Theories abound about why tectonic zones might have boosted the growth of early civilizations, says Force. Geologists know that plate boundaries often have ample water supplies that might have attracted early settlers, for example. And volcanoes can help create rich soils. But no factor explains the pattern, Force says.
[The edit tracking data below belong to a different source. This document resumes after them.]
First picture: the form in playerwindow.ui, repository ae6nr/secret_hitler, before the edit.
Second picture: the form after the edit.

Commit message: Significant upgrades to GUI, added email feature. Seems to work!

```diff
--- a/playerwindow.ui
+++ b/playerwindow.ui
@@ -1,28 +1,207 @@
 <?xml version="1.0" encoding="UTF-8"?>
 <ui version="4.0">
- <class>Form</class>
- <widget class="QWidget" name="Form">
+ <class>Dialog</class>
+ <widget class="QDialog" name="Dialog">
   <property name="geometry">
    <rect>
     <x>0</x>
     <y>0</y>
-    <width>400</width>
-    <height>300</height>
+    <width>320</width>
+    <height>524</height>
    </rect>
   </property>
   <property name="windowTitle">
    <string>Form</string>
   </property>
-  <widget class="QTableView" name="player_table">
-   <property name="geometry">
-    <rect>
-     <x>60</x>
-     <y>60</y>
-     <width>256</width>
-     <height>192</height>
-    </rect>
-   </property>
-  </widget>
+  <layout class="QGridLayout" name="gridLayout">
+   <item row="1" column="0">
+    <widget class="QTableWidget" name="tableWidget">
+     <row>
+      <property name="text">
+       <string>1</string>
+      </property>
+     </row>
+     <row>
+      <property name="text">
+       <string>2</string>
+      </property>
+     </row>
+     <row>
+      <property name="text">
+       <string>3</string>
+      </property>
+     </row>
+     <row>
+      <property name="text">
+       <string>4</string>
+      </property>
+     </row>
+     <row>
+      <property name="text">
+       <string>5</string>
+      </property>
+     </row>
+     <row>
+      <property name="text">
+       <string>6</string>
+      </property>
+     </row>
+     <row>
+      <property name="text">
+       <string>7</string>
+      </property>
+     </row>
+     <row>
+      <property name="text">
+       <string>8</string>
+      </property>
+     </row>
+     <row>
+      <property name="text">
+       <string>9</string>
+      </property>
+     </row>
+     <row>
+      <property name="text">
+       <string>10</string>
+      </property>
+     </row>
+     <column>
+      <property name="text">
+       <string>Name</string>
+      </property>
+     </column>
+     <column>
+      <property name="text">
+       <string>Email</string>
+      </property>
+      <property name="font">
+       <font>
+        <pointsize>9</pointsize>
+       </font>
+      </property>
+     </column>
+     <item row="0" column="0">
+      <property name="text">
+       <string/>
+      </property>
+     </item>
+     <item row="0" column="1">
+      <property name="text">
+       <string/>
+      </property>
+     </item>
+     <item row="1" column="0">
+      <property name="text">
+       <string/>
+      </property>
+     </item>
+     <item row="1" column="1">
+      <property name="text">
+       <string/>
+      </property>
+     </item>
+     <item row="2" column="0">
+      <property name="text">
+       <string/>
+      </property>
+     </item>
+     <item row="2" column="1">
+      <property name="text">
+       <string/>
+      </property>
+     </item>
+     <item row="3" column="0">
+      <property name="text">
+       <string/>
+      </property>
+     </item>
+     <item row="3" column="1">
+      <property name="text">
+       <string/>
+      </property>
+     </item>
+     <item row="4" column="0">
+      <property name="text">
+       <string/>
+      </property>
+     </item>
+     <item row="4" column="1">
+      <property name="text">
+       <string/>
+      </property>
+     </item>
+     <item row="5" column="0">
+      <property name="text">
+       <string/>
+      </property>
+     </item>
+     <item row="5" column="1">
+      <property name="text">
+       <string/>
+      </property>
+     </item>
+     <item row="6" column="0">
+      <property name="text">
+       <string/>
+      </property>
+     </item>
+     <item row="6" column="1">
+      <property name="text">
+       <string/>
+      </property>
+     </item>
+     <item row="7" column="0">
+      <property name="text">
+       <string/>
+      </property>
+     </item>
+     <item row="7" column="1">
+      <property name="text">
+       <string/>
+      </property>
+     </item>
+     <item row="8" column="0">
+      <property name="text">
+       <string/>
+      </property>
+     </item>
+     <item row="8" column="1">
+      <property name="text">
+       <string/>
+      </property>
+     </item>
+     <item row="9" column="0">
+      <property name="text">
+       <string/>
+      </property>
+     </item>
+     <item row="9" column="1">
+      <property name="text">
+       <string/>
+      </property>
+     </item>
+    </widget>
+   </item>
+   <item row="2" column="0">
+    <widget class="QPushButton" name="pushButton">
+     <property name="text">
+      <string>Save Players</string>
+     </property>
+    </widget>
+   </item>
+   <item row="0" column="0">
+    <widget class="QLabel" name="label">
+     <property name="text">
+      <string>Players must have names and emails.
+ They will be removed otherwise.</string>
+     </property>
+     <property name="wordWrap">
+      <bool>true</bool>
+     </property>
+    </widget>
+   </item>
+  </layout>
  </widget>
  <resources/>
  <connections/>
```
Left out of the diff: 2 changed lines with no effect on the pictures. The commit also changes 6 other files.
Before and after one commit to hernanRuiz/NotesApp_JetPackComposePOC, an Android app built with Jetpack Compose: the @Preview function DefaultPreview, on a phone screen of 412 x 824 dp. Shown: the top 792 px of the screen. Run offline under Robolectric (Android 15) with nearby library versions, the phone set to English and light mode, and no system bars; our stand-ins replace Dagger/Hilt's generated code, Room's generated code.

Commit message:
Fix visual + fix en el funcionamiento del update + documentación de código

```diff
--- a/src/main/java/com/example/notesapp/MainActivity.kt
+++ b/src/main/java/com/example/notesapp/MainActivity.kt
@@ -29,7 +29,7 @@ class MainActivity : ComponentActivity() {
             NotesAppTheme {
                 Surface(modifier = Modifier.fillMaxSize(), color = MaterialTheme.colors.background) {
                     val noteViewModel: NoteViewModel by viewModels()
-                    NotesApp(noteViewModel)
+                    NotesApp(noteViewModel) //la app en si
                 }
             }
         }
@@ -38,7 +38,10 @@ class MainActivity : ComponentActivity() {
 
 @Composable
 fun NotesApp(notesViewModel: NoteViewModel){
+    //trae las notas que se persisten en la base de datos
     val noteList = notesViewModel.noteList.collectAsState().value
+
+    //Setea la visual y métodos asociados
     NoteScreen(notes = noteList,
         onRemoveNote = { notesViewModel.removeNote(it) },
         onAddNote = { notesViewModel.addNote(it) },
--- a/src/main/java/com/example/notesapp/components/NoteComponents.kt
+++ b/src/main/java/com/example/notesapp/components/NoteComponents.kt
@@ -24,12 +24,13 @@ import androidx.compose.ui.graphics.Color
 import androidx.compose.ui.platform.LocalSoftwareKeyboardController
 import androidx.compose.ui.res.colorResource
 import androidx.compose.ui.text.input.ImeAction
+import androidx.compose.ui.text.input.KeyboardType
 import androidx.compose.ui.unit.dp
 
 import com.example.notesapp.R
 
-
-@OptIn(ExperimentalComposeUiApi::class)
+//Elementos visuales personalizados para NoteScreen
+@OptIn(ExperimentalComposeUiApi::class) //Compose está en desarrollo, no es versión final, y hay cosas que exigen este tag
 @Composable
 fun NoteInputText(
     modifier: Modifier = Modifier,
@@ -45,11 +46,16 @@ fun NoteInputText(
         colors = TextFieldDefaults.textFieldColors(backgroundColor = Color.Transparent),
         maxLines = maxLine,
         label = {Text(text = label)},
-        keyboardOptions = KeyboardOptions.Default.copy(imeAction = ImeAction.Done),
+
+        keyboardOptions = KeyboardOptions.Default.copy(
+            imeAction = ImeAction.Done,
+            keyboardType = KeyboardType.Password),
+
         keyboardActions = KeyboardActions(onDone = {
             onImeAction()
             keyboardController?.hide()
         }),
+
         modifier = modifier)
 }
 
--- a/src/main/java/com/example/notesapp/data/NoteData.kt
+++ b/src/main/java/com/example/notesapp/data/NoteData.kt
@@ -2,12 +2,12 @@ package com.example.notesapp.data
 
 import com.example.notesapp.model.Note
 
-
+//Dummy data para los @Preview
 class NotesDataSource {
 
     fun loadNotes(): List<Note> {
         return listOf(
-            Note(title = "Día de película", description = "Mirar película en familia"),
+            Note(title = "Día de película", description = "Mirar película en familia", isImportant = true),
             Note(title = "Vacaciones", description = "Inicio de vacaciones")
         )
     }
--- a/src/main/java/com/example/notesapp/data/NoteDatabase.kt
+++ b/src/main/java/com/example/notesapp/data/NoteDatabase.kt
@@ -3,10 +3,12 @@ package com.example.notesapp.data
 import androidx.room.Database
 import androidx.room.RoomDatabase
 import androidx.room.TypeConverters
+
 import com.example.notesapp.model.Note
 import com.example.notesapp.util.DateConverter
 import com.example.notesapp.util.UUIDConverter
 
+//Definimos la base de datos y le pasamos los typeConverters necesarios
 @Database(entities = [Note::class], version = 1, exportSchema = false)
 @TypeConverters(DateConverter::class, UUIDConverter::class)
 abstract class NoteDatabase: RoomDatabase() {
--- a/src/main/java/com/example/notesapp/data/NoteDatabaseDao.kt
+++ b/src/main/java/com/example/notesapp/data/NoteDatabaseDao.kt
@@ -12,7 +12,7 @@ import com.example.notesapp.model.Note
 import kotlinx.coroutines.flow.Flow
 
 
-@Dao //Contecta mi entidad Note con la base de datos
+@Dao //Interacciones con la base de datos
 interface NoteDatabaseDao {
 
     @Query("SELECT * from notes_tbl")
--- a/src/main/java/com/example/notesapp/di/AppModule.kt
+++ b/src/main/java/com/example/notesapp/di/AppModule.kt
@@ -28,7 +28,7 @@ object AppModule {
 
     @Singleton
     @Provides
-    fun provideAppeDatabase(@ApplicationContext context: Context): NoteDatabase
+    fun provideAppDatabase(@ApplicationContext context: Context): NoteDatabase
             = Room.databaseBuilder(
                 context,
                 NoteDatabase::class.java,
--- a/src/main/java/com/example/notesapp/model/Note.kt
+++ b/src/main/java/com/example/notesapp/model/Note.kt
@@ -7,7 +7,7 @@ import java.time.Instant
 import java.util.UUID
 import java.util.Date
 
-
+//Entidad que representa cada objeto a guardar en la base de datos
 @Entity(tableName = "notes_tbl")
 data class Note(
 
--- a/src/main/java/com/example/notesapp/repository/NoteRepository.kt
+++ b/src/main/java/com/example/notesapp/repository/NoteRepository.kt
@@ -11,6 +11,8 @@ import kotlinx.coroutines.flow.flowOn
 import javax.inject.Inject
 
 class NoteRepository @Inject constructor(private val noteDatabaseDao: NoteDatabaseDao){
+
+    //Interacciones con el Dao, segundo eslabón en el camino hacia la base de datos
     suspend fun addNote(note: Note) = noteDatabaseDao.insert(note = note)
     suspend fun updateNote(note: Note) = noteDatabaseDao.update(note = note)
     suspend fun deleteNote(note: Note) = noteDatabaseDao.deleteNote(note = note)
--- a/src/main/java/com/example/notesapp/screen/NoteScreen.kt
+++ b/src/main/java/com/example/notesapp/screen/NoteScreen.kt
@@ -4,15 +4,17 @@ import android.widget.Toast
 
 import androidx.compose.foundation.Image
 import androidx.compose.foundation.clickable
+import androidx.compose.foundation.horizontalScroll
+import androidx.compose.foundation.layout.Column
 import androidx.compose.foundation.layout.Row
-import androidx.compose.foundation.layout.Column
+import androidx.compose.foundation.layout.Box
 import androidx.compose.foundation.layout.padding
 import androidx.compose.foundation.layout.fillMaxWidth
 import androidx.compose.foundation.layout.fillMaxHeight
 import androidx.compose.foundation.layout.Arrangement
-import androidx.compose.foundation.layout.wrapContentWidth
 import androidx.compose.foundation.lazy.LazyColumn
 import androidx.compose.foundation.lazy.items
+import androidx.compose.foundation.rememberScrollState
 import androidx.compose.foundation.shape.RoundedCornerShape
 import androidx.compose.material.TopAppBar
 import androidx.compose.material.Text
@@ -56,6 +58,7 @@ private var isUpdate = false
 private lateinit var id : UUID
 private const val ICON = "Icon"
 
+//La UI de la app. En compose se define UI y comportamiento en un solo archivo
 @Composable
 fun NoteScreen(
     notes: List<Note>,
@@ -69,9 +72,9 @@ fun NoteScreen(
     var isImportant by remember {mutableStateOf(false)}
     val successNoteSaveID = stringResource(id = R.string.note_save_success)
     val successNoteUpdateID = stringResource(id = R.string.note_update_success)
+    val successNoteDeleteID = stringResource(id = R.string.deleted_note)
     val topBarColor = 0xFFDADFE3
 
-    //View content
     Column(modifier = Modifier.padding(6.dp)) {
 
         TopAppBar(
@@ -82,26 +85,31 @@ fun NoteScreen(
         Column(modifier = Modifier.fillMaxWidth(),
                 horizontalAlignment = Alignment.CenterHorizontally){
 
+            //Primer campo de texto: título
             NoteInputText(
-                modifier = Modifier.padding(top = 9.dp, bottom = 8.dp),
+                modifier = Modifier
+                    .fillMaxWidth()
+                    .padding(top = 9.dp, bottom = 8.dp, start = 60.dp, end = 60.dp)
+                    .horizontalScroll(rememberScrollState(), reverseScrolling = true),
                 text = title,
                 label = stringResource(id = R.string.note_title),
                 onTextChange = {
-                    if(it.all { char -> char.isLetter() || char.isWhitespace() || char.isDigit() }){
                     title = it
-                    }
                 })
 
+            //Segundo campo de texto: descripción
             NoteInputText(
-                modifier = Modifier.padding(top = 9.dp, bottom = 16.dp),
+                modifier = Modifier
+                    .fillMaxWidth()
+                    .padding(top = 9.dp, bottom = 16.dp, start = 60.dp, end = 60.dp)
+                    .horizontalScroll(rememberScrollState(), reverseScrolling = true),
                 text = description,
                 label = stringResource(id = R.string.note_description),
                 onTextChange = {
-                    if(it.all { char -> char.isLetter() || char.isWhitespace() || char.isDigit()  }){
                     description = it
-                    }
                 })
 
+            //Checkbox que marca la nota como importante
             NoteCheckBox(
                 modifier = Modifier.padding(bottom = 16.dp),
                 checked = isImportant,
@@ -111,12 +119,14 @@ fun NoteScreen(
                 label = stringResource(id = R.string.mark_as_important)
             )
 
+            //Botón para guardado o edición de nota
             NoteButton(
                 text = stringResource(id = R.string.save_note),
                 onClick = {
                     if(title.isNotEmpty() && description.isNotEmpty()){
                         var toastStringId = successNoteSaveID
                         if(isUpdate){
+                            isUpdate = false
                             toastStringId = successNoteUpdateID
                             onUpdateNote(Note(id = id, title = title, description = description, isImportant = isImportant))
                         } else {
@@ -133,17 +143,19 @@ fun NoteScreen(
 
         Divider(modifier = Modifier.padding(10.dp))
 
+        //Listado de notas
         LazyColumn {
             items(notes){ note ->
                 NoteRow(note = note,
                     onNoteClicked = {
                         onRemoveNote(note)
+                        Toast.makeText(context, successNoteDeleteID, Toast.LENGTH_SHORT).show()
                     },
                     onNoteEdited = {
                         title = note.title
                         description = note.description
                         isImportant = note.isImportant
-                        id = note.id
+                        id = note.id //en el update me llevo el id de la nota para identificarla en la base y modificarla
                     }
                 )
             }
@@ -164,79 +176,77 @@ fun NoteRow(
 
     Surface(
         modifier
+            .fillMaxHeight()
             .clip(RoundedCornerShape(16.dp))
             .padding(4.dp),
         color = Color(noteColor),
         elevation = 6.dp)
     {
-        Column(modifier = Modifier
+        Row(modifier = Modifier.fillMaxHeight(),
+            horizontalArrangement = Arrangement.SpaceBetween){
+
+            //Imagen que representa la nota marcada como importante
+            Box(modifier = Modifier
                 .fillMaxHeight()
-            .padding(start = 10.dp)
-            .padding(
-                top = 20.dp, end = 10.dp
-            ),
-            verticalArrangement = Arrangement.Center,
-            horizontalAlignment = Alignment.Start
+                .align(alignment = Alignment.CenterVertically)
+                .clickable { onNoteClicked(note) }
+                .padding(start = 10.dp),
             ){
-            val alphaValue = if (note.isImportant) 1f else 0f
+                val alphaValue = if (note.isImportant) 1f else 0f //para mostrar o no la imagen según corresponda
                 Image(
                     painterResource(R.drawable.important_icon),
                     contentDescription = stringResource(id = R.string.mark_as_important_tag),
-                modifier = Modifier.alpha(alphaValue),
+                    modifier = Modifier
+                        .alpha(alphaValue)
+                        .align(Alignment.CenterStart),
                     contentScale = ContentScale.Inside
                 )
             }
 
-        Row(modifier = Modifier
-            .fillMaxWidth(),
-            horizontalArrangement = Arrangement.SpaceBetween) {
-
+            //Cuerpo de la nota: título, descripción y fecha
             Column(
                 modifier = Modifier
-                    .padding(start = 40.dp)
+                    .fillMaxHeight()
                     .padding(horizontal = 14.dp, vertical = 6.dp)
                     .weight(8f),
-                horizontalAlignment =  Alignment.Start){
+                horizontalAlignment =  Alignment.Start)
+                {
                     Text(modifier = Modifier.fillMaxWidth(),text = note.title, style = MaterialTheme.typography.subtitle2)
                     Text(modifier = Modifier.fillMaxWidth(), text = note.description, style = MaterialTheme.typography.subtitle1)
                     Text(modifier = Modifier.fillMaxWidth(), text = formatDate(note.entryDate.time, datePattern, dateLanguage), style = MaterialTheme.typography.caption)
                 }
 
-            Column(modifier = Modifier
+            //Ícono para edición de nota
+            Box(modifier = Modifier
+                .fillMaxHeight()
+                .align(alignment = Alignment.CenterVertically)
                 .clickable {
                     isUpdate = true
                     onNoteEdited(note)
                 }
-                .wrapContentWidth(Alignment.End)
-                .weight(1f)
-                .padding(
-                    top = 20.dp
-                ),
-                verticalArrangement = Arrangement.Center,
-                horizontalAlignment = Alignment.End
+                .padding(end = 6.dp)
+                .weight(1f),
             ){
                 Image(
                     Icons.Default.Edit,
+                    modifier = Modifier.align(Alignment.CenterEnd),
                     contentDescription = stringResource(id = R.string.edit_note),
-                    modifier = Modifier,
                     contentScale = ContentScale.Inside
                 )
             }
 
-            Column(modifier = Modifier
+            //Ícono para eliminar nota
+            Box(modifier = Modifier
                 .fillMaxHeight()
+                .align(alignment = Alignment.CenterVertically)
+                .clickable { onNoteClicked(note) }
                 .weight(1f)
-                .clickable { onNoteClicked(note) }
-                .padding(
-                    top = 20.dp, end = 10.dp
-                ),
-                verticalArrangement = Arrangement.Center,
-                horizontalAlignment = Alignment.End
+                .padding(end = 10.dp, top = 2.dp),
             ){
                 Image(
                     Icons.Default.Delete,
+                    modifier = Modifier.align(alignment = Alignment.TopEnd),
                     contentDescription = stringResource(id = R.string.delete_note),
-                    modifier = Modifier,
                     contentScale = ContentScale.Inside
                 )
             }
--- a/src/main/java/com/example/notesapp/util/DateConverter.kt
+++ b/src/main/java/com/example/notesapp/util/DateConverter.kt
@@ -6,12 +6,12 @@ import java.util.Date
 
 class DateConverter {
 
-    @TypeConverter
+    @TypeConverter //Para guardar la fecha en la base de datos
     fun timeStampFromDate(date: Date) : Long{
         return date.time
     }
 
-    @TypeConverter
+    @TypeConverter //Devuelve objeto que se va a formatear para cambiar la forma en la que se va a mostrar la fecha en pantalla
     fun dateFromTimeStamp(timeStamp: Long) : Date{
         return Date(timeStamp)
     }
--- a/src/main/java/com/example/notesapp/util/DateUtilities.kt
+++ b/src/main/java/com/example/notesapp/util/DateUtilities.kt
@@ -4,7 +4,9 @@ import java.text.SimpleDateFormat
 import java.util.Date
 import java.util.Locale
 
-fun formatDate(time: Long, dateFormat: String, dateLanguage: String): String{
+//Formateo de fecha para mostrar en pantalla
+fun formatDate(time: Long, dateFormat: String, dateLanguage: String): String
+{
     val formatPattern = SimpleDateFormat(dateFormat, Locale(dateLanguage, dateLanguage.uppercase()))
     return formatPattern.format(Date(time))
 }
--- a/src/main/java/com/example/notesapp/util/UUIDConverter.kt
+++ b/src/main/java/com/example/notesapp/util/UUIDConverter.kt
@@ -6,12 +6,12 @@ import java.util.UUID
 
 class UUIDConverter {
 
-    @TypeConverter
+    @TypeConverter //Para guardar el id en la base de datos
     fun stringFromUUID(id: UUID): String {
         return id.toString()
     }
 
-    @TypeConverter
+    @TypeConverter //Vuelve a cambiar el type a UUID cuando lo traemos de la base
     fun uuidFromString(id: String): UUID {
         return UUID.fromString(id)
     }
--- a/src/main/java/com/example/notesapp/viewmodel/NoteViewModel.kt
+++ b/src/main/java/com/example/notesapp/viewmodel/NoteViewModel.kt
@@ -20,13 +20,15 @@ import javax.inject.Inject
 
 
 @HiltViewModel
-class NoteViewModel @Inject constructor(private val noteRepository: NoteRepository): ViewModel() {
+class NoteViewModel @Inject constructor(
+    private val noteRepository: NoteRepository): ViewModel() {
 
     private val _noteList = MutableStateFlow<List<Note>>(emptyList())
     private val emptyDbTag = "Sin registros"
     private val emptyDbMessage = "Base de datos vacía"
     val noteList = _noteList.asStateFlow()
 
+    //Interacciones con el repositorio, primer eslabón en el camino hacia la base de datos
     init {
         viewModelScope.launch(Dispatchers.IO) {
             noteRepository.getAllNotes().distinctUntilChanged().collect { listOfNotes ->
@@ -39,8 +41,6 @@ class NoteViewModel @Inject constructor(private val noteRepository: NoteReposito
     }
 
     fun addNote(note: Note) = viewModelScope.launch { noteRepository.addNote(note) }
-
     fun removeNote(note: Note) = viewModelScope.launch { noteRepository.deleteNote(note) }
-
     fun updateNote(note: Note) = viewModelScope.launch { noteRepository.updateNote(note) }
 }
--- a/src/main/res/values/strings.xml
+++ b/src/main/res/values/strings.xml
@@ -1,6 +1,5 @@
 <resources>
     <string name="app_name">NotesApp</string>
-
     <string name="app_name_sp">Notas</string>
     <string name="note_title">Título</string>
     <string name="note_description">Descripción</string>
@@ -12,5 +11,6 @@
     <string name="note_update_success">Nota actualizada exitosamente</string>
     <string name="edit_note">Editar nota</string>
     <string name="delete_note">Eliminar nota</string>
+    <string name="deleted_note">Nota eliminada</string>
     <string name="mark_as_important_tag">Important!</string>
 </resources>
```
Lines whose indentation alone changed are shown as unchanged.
He is intrigued by a psychological explanation: “Maybe the elders are telling the kids that they’d better be prepared to cope with a lot of risk and change,” he says–spurring the next generation to develop more sophisticated quake-resistant architecture, for instance, or create better ways to store food.

That idea appeals to archeologist Geoff Bailey of the University of York in the United Kingdom. “It could be that a certain level of geological instability demands organizational responses from the societies that live in such areas,” he says, calling it “a sort of challenge-and-response theory of social development.” In his own work, he’s even speculated that similar tectonic challenges, and not just factors such as climate change, could have spurred the evolution of humans in Africa. A little shaking up, he suggests, isn’t necessarily a recipe for disaster.

There’s a pretty convincing takedown at Dienekes’ anthropology blog, but still it’s food for thought.

Via MeFi.

Written by gerrycanavan

August 27, 2008 at 1:33 am